Fund Manager Bill Miller Says Bitcoin Is Not a Bubble — BTC Entering Mainstream as Demand Grows Faster Than Supply
Bill Miller, the founder and chief investment officer of Miller Value Partners, does not think bitcoin is a bubble. Instead, he said it is at the beginning of mainstream adoption. Remaining bullish on the cryptocurrency, the famed value investor explained that bitcoin’s price will rise as the demand for the crypto is growing faster than its supply.
Bill Miller Bullish on Bitcoin
Longtime value investor Bill Miller is the founder of Miller Value Partners and currently serves as the chairman and chief investment officer. He is also the co-portfolio manager for Opportunity Equity and Income Strategy funds. Prior to Miller Value Partners, he co-founded Legg Mason Capital Management.
He was asked in an interview with CNBC last week whether there is a lot more upside to the price of bitcoin. Miller replied: “There are many many different ways to look at bitcoin. The simplest way is just the supply and demand.” Emphasizing rising institutional interest in the cryptocurrency as it enters into the mainstream, he elaborated:
Supply is growing 2% a year and demand is growing faster.

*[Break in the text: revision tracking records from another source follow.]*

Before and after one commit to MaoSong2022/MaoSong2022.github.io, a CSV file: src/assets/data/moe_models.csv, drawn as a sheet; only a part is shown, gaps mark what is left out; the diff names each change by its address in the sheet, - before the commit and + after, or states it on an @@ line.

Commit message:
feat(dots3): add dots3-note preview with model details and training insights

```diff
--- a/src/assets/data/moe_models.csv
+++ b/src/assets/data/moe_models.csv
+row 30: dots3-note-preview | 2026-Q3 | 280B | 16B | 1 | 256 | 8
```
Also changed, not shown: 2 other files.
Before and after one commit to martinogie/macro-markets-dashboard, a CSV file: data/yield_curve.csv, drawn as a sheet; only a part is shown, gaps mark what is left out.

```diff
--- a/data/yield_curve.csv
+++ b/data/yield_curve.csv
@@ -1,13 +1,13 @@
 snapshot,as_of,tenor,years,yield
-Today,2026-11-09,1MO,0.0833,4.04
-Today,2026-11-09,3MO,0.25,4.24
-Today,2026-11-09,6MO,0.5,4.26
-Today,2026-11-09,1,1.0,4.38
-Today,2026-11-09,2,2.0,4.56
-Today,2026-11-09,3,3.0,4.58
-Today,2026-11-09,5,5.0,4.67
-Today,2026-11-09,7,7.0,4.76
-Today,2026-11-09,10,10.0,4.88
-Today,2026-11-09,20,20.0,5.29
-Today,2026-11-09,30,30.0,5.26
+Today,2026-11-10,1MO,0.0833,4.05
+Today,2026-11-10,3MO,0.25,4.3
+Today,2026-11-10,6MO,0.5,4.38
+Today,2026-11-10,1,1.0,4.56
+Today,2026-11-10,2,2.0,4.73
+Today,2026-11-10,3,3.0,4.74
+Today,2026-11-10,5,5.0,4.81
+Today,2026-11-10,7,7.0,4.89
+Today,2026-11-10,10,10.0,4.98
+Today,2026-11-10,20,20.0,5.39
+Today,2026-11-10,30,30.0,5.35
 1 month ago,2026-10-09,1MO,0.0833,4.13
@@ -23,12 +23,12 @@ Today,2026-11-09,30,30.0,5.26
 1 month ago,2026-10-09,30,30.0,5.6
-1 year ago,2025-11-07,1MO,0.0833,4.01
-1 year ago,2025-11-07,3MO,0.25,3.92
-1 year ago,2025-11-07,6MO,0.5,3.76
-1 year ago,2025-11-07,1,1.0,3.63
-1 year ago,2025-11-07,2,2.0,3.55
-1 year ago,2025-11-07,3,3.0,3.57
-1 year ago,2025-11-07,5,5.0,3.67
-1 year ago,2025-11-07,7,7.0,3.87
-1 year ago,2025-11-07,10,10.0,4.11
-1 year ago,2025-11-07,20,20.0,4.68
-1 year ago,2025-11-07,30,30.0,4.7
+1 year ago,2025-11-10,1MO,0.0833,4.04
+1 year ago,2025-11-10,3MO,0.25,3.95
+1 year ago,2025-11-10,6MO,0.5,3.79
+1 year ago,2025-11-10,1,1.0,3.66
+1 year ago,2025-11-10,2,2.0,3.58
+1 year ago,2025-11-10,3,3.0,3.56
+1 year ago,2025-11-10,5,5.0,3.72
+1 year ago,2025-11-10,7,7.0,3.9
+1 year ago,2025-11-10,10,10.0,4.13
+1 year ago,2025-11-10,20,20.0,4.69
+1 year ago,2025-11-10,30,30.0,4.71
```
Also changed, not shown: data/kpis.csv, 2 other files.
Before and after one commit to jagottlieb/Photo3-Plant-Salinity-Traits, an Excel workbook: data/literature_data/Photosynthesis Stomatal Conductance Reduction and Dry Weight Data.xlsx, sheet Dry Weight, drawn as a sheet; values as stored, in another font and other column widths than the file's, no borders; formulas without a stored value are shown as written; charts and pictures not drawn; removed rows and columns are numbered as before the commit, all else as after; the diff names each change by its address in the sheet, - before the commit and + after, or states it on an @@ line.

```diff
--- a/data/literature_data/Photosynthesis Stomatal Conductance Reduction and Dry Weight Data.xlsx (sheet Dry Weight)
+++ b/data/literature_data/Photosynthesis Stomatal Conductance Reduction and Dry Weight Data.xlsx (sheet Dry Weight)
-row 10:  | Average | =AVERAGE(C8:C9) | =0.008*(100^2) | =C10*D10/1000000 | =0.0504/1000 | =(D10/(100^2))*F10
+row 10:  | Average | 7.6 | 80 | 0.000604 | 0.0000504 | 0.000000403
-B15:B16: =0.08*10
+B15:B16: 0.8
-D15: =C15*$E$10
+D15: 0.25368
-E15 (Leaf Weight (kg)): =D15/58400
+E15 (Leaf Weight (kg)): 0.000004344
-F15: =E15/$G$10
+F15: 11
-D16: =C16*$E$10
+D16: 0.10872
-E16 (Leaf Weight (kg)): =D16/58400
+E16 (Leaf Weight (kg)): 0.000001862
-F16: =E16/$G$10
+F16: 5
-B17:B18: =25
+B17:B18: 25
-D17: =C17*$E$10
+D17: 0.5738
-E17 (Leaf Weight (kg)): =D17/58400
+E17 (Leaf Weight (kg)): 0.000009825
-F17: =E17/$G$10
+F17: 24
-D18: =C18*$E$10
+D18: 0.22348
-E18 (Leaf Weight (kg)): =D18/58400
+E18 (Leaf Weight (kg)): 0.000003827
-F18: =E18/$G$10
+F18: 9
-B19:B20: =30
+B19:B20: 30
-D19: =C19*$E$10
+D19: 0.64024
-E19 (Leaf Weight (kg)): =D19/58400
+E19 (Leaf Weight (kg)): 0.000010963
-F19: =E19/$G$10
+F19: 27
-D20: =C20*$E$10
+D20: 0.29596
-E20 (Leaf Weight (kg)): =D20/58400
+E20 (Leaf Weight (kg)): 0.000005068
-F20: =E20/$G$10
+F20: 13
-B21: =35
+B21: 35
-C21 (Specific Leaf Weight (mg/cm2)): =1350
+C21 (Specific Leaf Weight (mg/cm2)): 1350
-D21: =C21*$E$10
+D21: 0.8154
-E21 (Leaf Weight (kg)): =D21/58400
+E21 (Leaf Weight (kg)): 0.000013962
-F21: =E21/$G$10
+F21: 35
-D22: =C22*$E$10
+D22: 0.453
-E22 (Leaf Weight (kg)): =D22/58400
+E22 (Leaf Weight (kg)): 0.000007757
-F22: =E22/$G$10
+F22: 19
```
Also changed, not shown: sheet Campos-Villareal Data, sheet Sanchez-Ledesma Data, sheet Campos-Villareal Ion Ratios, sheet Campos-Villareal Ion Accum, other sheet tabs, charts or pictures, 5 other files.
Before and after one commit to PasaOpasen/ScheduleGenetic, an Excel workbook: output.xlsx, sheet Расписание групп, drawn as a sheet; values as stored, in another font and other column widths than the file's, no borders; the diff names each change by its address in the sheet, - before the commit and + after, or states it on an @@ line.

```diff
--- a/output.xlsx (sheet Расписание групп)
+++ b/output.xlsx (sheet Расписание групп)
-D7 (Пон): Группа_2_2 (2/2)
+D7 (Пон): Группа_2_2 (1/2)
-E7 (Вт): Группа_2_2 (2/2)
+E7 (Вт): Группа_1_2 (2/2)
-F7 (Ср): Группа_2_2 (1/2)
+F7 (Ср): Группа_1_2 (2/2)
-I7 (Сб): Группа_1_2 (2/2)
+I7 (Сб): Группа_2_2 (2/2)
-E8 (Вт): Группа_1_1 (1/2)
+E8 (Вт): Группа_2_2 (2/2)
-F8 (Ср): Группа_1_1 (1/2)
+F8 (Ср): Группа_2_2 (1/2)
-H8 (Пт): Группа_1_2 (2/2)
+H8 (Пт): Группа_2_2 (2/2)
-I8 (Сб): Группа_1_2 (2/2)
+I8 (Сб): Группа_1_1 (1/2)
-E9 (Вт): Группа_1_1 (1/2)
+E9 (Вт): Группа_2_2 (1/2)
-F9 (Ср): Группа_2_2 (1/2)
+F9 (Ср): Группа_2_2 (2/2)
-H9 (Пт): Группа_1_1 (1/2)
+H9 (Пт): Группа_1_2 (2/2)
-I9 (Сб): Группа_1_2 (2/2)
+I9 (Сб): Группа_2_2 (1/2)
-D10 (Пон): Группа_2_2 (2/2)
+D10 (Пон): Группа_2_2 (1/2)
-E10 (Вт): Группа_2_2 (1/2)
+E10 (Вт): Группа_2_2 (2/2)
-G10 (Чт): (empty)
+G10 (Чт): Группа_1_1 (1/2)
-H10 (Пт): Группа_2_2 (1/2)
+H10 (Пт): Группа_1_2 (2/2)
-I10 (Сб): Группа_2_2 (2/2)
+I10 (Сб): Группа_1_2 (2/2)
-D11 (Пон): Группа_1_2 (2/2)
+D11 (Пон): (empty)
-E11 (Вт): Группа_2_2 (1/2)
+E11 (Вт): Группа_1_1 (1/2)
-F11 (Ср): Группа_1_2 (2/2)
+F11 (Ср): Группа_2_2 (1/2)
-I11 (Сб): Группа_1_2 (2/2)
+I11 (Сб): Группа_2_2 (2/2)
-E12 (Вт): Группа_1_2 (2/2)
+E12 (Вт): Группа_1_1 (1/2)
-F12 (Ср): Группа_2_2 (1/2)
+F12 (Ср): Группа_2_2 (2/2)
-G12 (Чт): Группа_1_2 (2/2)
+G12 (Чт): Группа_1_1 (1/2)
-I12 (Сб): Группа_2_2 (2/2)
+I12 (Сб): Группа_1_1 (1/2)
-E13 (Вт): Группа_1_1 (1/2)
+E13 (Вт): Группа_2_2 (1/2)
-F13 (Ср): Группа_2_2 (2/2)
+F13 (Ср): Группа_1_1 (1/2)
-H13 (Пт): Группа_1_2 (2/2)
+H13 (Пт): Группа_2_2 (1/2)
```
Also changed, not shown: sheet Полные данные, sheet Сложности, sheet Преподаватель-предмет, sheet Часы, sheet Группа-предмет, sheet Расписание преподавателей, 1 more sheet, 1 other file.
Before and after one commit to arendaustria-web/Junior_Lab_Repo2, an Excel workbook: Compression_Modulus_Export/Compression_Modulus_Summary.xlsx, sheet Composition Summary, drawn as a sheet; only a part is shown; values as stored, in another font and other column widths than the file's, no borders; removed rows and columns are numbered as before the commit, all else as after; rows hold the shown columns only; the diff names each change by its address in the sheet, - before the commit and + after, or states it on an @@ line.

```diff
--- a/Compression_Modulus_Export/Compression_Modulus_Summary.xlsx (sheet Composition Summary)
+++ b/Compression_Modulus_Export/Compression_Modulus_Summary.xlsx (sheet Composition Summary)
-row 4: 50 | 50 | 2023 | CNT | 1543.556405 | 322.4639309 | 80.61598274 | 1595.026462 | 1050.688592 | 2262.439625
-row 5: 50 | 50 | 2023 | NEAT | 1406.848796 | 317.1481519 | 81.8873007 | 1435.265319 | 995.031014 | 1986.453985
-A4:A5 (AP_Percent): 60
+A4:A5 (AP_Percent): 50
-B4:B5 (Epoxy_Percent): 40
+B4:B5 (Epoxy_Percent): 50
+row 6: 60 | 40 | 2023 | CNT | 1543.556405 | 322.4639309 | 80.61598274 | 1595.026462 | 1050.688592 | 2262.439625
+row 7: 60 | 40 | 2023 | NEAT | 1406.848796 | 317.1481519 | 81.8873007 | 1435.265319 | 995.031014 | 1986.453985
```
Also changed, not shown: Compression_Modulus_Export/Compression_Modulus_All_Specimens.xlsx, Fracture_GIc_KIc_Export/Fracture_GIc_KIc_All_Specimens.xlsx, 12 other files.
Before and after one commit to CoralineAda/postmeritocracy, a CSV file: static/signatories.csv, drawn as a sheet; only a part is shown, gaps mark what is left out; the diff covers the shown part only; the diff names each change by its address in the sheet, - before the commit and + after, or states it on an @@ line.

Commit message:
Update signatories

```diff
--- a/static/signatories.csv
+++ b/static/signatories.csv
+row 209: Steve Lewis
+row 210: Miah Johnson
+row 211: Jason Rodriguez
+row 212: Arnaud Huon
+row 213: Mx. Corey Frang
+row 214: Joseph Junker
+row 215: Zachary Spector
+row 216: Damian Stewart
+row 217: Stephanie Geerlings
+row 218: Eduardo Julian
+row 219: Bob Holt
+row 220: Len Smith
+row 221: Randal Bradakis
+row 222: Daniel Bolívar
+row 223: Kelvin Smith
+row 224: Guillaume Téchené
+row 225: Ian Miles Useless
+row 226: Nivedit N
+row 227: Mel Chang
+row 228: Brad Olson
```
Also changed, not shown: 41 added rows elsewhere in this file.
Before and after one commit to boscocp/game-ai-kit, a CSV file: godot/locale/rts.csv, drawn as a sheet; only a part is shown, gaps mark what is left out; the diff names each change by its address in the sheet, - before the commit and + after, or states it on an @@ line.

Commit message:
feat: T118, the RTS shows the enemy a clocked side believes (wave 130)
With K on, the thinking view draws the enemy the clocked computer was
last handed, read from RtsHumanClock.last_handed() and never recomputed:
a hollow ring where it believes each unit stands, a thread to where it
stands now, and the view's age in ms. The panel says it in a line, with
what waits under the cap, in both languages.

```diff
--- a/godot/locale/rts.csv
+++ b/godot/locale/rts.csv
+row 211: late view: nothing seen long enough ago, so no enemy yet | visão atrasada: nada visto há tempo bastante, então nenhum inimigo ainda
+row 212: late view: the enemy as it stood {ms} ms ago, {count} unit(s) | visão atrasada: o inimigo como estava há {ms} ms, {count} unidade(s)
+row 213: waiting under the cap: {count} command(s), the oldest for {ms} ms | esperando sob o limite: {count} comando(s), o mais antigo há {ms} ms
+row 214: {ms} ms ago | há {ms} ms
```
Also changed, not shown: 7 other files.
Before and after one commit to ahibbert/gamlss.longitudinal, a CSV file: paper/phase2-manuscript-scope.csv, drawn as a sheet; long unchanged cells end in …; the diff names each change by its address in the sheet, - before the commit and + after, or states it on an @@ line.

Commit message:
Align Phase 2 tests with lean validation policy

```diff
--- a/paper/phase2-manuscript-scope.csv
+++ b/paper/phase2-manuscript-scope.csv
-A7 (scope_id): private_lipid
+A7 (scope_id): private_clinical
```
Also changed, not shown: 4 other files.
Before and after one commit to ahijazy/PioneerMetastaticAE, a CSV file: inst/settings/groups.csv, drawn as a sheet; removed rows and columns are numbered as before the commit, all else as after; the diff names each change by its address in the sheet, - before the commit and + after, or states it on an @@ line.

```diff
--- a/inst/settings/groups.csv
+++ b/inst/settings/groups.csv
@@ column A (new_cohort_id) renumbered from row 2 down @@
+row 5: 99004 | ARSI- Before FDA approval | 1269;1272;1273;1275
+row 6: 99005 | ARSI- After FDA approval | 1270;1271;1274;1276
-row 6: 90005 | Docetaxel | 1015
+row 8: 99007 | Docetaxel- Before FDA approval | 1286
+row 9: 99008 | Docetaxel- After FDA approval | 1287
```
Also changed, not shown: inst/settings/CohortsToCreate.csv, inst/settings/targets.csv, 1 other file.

That’s all you really need to know, and that means it’s going higher … I don’t think this is a bubble at all in bitcoin, I think this is now the beginning of a mainstreaming of it.
Comparing bitcoin’s recent rally to what happened in 2017 which he said “was a bubble,” Miller acknowledged that the price of bitcoin will be volatile as seen in the recent price swings. “Even back then during the bubble, it went down 20% on five different occasions so with bitcoin, volatility is the price you pay for performance,” the asset manager opined.
Miller shares the same belief as many bitcoin investors that the cryptocurrency is “digital gold. “Gold is about a $10 trillion asset category and bitcoin is $1 trillion, and it’s infinitely divisible or almost so,” Miller said. “It’s easily transportable and can be sent anywhere in the world if you have a smartphone so it’s a much better version, as a store of value than gold.”
Furthermore, he pointed out:
There’s $15 trillion of negative-yielding bonds out there so why would you have that when you can own something that at least has the potential to go up.
While Miller does not think that bitcoin is a bubble, some fund managers do. Guggenheim CIO Scott Minerd recently said bitcoin looks “very frothy,” warning of a major correction that could push the price of the cryptocurrency down to between $20K and $30K. In addition, the Bank of America Fund Manager Survey for April shows that the majority of fund managers see bitcoin as a bubble.